■ Exercise ■
Check each line of the data, and copy those where "currentTarget" appears.
[Opening Records supplied section]
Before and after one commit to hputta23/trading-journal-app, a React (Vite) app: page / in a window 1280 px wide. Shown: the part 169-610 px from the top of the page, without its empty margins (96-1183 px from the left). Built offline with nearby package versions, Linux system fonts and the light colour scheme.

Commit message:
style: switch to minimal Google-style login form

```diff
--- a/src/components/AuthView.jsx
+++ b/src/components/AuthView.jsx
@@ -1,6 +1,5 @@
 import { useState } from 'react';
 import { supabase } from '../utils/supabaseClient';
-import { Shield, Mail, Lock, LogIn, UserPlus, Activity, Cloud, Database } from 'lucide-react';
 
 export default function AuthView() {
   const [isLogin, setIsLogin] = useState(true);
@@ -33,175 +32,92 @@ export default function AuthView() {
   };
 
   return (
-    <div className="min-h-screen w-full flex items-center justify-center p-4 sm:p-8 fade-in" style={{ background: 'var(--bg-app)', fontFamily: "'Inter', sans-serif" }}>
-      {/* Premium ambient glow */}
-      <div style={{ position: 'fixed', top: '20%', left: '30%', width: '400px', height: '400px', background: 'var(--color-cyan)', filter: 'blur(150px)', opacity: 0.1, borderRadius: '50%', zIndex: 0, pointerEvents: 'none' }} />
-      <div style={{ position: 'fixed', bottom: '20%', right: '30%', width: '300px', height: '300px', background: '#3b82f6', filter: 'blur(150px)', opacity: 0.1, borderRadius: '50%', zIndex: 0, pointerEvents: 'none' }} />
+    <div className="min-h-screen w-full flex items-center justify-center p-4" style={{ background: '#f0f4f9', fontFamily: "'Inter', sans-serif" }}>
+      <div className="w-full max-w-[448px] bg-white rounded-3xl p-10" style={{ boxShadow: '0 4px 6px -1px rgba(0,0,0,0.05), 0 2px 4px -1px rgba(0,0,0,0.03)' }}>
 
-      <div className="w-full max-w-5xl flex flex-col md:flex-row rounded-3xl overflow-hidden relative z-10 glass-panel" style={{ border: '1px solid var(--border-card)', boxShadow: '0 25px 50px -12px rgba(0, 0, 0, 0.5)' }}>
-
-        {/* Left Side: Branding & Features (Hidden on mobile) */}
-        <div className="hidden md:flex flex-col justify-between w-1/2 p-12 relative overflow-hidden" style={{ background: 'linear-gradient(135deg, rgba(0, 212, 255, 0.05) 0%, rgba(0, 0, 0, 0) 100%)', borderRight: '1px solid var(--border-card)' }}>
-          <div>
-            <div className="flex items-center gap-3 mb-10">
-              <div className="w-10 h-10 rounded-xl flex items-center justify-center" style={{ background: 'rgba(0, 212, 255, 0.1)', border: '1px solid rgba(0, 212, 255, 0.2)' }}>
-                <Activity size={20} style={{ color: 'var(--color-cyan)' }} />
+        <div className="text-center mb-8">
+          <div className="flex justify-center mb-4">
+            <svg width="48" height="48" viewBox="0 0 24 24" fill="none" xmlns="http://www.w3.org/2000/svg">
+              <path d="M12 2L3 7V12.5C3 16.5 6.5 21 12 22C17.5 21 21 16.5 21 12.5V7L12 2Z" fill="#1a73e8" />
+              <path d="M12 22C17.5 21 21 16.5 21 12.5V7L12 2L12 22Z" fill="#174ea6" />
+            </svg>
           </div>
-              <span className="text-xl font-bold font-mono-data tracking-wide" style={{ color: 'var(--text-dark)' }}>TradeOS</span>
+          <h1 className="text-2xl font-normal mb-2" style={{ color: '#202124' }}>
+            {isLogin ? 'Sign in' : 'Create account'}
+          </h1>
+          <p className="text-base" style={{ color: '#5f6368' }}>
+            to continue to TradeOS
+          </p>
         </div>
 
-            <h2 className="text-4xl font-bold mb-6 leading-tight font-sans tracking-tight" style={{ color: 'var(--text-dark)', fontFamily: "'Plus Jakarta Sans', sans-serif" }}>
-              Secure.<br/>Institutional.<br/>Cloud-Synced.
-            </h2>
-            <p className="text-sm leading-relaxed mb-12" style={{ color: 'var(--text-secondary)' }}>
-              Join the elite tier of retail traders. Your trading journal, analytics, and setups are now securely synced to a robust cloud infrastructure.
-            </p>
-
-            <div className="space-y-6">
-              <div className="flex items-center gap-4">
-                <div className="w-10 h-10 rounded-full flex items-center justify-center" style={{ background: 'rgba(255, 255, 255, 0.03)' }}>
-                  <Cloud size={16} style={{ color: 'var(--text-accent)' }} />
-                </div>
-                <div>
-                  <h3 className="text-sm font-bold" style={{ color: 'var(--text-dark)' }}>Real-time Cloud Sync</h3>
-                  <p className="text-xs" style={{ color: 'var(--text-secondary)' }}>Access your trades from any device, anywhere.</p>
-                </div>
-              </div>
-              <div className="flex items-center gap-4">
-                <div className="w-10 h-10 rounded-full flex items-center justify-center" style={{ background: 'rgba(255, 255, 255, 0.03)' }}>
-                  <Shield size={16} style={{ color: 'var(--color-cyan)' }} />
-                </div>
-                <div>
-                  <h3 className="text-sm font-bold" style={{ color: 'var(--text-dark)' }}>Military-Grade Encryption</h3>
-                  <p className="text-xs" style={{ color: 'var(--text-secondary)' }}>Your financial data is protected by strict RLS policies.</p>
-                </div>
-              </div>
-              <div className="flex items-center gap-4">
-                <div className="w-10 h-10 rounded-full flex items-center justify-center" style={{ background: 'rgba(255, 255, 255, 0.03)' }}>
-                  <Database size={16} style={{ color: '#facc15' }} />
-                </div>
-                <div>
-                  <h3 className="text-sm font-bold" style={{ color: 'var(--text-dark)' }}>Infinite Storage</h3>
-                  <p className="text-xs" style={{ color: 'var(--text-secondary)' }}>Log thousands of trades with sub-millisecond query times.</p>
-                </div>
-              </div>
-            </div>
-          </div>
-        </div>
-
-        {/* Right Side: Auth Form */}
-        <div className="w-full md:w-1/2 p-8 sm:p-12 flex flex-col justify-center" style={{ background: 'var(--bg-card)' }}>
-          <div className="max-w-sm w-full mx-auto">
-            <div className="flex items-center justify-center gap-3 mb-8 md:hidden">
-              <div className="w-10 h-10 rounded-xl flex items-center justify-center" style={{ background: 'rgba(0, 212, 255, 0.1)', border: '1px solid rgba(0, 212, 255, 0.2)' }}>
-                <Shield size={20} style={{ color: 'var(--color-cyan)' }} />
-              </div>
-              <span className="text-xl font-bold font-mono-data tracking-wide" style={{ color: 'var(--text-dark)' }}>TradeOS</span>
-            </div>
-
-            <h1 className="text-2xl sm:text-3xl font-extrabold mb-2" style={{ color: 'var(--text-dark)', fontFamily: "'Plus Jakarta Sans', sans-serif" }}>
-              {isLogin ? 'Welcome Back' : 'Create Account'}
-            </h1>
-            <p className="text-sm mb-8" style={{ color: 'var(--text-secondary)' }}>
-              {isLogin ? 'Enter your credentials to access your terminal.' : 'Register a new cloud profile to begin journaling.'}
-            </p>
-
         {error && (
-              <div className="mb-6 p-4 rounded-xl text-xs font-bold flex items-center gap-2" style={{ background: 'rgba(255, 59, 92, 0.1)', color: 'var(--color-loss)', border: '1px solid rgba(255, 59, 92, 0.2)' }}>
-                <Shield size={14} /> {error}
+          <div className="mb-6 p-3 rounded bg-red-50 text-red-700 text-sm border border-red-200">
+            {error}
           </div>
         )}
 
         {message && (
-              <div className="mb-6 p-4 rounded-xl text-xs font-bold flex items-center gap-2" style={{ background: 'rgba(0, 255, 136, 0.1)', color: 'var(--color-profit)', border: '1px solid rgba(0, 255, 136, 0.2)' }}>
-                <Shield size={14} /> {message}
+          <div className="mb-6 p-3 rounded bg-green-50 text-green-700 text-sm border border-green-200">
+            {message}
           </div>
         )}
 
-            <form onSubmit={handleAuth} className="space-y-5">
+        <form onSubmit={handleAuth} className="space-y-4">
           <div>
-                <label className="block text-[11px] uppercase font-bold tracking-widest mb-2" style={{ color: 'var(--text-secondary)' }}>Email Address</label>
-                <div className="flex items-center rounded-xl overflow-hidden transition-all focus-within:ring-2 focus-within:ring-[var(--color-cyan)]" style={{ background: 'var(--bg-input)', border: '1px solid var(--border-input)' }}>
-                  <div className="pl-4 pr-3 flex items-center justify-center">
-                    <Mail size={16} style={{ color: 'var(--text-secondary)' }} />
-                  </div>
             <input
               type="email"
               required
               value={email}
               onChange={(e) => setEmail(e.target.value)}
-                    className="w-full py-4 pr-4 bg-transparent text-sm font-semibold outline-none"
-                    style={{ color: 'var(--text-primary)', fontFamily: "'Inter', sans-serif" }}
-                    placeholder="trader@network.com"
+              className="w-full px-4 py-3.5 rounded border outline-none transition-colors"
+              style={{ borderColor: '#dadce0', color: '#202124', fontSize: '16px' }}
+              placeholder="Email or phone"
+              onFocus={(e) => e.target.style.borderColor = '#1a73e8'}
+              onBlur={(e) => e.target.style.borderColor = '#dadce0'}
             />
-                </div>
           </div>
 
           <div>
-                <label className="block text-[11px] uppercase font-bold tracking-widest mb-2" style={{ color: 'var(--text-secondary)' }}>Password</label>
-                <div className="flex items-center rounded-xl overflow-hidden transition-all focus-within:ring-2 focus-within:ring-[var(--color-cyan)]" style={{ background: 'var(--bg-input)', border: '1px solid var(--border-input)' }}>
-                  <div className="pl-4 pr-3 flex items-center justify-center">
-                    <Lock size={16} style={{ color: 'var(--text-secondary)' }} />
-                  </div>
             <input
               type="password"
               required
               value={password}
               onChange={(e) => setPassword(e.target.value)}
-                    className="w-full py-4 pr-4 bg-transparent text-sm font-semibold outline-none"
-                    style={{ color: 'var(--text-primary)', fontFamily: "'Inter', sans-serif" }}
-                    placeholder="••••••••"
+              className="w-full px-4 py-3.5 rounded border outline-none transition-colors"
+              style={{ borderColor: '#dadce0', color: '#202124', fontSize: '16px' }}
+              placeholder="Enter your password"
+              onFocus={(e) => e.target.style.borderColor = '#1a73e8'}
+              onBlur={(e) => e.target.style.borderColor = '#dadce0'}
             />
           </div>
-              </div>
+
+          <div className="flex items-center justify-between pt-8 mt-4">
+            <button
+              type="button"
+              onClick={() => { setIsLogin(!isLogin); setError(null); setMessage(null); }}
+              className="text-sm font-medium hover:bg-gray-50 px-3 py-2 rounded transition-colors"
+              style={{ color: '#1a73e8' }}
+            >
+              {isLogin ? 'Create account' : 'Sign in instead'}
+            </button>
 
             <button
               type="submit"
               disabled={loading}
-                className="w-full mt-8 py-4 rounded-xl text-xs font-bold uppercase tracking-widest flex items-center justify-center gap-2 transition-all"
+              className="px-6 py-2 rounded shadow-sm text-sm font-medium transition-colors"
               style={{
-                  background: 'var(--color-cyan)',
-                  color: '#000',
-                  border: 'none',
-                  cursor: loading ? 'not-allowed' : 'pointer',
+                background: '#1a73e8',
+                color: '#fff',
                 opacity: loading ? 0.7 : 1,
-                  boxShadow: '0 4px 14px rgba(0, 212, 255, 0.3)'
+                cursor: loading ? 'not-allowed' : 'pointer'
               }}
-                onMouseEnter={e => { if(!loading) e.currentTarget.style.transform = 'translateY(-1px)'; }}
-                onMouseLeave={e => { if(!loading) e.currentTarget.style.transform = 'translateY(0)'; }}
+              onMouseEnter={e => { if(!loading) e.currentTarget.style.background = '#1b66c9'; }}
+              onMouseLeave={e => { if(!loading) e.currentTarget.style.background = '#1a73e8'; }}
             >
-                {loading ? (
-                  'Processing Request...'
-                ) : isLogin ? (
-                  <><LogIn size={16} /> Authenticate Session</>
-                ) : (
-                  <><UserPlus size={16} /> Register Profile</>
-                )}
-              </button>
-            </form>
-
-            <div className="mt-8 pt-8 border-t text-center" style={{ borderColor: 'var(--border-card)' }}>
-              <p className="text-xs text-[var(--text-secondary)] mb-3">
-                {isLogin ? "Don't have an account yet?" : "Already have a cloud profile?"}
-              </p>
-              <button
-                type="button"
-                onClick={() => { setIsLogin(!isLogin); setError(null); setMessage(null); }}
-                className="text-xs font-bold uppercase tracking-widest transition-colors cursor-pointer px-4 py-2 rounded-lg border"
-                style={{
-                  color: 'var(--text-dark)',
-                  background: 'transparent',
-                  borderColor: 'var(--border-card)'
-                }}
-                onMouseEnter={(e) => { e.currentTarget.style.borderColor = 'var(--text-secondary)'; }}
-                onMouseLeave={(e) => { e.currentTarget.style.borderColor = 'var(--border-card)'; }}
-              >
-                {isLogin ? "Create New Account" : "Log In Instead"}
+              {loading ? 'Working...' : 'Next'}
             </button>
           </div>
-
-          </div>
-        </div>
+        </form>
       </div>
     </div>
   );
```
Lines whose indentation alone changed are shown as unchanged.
[Closing Records supplied section]
[Opening Records supplied section]
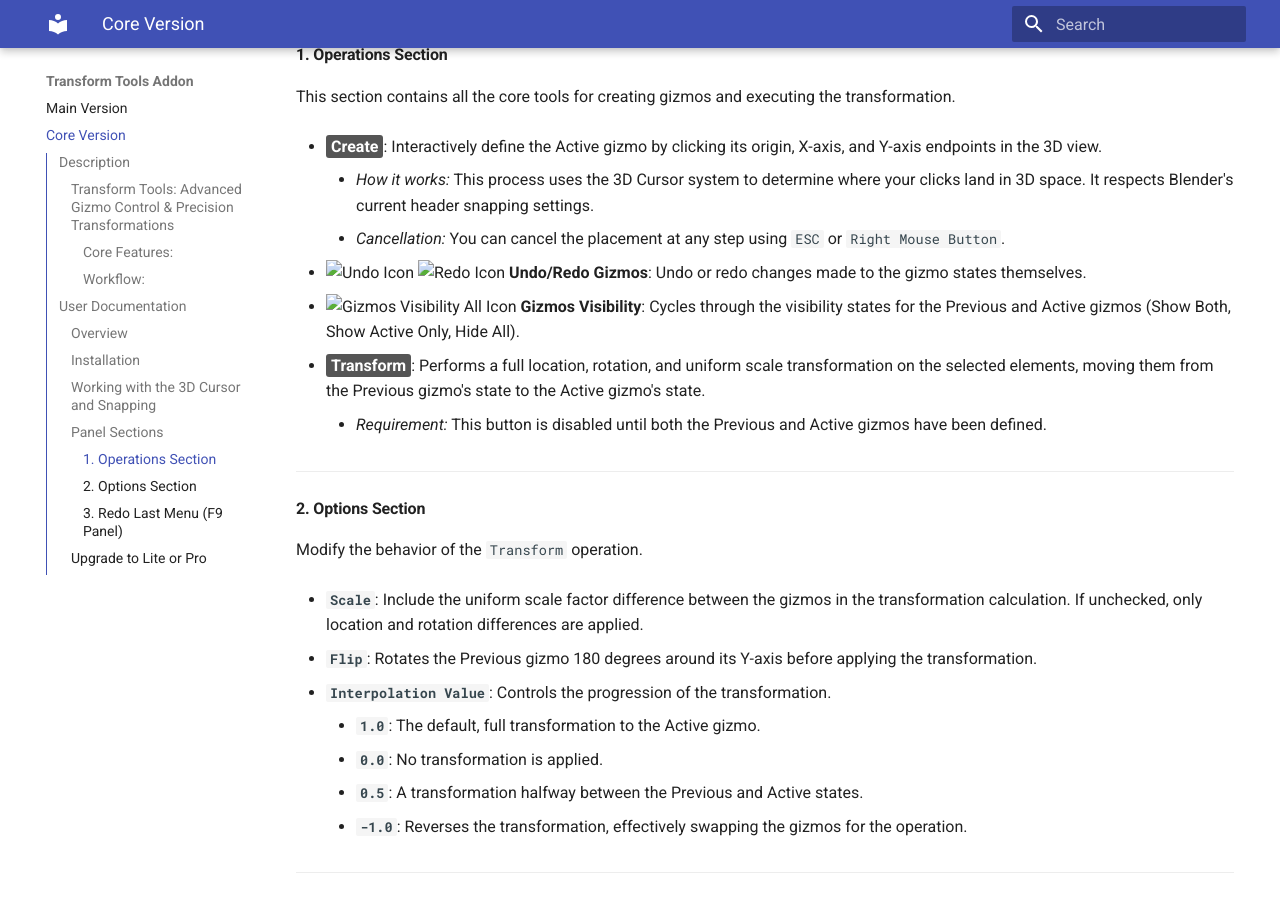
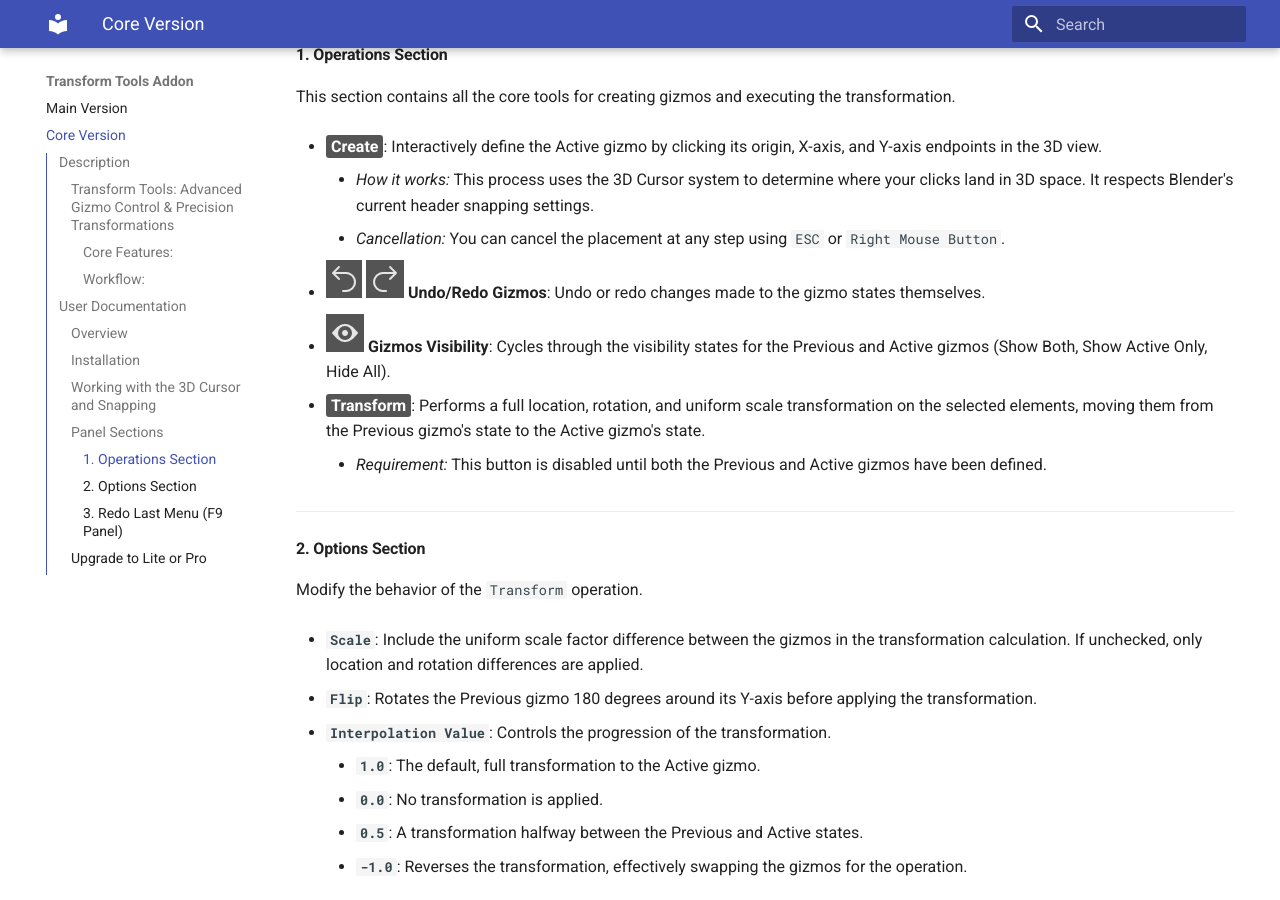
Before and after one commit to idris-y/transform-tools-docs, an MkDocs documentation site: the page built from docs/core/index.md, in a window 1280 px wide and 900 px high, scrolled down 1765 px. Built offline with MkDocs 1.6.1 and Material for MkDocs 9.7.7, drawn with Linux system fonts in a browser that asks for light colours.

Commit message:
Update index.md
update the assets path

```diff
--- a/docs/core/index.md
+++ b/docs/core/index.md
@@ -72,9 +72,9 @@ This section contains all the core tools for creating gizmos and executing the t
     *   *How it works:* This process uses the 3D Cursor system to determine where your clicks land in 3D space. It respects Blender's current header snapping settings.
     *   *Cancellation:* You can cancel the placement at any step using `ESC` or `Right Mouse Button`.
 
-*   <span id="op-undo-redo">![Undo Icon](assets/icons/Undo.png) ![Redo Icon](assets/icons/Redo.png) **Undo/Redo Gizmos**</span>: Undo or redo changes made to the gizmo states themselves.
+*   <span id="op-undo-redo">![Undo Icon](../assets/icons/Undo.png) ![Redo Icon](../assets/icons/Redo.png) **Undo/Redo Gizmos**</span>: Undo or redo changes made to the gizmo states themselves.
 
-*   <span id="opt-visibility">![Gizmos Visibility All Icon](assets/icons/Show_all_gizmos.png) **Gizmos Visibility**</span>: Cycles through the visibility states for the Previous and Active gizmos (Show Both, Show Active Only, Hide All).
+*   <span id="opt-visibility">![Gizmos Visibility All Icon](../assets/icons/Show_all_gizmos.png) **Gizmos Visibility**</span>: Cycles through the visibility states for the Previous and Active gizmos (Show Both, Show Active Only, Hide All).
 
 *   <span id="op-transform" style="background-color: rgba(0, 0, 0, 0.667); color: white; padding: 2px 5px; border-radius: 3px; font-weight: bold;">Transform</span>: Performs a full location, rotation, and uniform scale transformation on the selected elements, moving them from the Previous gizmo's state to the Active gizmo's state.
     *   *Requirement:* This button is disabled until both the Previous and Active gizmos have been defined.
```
[Closing Records supplied section]
■ Worked solution ■
-                onMouseEnter={e => { if(!loading) e.currentTarget.style.transform = 'translateY(-1px)'; }}
-                onMouseLeave={e => { if(!loading) e.currentTarget.style.transform = 'translateY(0)'; }}
+              onMouseEnter={e => { if(!loading) e.currentTarget.style.background = '#1b66c9'; }}
+              onMouseLeave={e => { if(!loading) e.currentTarget.style.background = '#1a73e8'; }}
-                onMouseEnter={(e) => { e.currentTarget.style.borderColor = 'var(--text-secondary)'; }}
-                onMouseLeave={(e) => { e.currentTarget.style.borderColor = 'var(--border-card)'; }}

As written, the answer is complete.